On the morning of 15 December, Foster recrossed the river and advanced westward, stopping for the night four miles outside of Whitehall (now Seven Springs) and sending a reconnaissance party with artillery support toward the town. This force encountered Confederate cavalry crossing the bridge over the Neuse River and setting fire to it. The Union artillery was unlimbered and began shelling the Confederates across the river. Damaged in the bombardment was the incomplete hull of the CSS Neuse, which was under construction there. Foster's main force arrived on 16 December and entered the fight, the massed Federal artillery sweeping the north side of the river from a commanding position. But the Confederates fought stubbornly before retreating at nightfall. On the same morning Foster had sent a detachment of New York cavalrymen to Mount Olive Station on the Wilmington & Weldon Railroad, where they dismantled a section of track.

After the Battle of Whitehall, Foster continued toward his main objective, nearing the railroad bridge at Goldsboro early on 17 December. He sent parties to Dudley Station and Everittsville to destroy railroad property in both locations. He also ordered five regiments to burn the railroad bridge at Goldsboro. Sheer firepower and weight of numbers forced the defenders on the south side of the river to retreat over a small span near the railroad bridge. As the Confederates hurried across the river, a Union lieutenant dashed for the bridge to put a torch to it. To prevent any attempt to save it, Foster trained all of his artillery on the bridge. When the vital bridge appeared to be engulfed in flames, the Federal soldiers returned to New Bern, believing that they had accomplished their mission.

Although Foster was satisfied with the success of the operation, damage to the bridge was merely superficial. Within two weeks the railroad was fully operational. The most significant damage from the raid was to personal property, crops, and livestock.


John G. Barrett, The Civil War in North Carolina (1963).

Additional Resources:

Foster's Raid, NC Highway Historical Marker F-21:

Foster's Raid, Civil War Traveler:

History of the Battle at Goldsborough Bridge:

North Carolina as a Civil War battlefield, May 1862–November 1864. ANCHOR.

Image Credit:

Foster's Raid, NC Highway Historical Marker F-21. Image courtesy of NC Archives and History.
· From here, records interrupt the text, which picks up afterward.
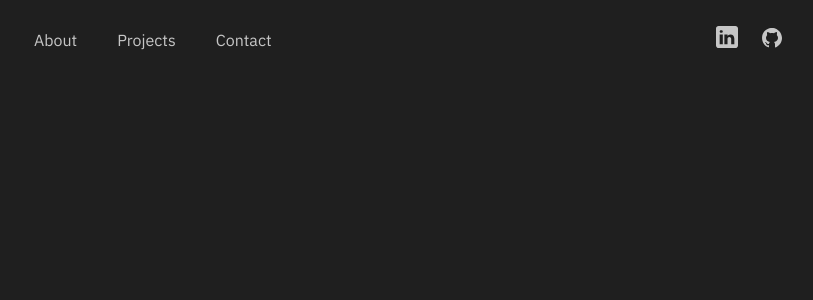
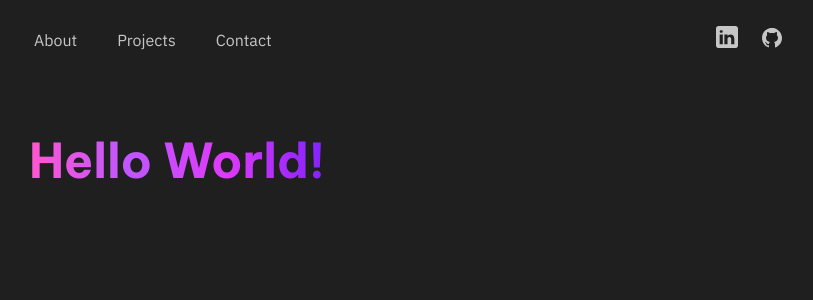
Before and after one commit to Lealzzera/matheus-leal-website, a Next.js app: page / in a window 1280 px wide. Shown: the top 300 px of the page, without its empty margins (241-1054 px from the left). Built offline with nearby package versions, Linux system fonts and the light colour scheme.

Commit message:
Created about section and title component

```diff
--- /dev/null
+++ b/src/app/components/AboutSection/AboutSection.module.css
@@ -0,0 +1,10 @@
+.aboutContainer {
+
+  padding: 0.938rem 0.938rem 0rem;
+}
+
+@media (min-width: 900px) {
+  .aboutContainer {
+    padding: 4.375rem 0.938rem 0rem 0.938rem;
+  }
+}
--- /dev/null
+++ b/src/app/components/AboutSection/AboutSection.tsx
@@ -0,0 +1,19 @@
+import TitleComponent from "../TitleComponent/TitleComponent";
+import styles from "./AboutSection.module.css";
+
+const AboutSection = () => {
+	return (
+		<section className={`${styles.aboutContainer}`}>
+			<div className={styles.titleContainer}>
+				<TitleComponent
+					textColor={
+						"-webkit-linear-gradient(left, var(--hot-pink), var(--violet), var(--pink), var(--purple))"
+					}
+					titleText='Hello World!'
+				/>
+			</div>
+		</section>
+	);
+};
+
+export default AboutSection;
--- a/src/app/components/MenuHeader/MenuHeader.module.css
+++ b/src/app/components/MenuHeader/MenuHeader.module.css
@@ -39,7 +39,7 @@
   justify-content: space-between;
   align-items: center;
   background-color: var(--background-dark);
-  padding: 0.938rem;
+  padding: 0.938rem 0.938rem 0rem 0.938rem
 }
 
 .menuMobileButton {
--- /dev/null
+++ b/src/app/components/TitleComponent/TitleComponent.module.css
@@ -0,0 +1,12 @@
+.title {
+  font-family: var(--font-be-vietnam-pro);
+  font-size: 2.25rem;
+  -webkit-text-fill-color: transparent;
+  display: inline-block;
+}
+
+@media (min-width: 900px) {
+  .title {
+    font-size: 3rem;
+  }
+}
--- /dev/null
+++ b/src/app/components/TitleComponent/TitleComponent.tsx
@@ -0,0 +1,24 @@
+"use client";
+
+import React from "react";
+import styles from "./TitleComponent.module.css";
+
+type TitleComponentProps = {
+	titleText: string;
+	textColor: string;
+};
+
+const TitleComponent = ({ titleText, textColor }: TitleComponentProps) => {
+	return (
+		<div>
+			<h1
+				className={styles.title}
+				style={{ background: `${textColor}`, backgroundClip: "text" }}
+			>
+				{titleText}
+			</h1>
+		</div>
+	);
+};
+
+export default TitleComponent;
--- a/src/app/page.tsx
+++ b/src/app/page.tsx
@@ -1,3 +1,9 @@
+import AboutSection from "./components/AboutSection/AboutSection";
+
 export default function Home() {
-	return <section></section>;
+	return (
+		<div className='container'>
+			<AboutSection />
+		</div>
+	);
 }
```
Available from (accessed November 1, 2012).

Origin - location: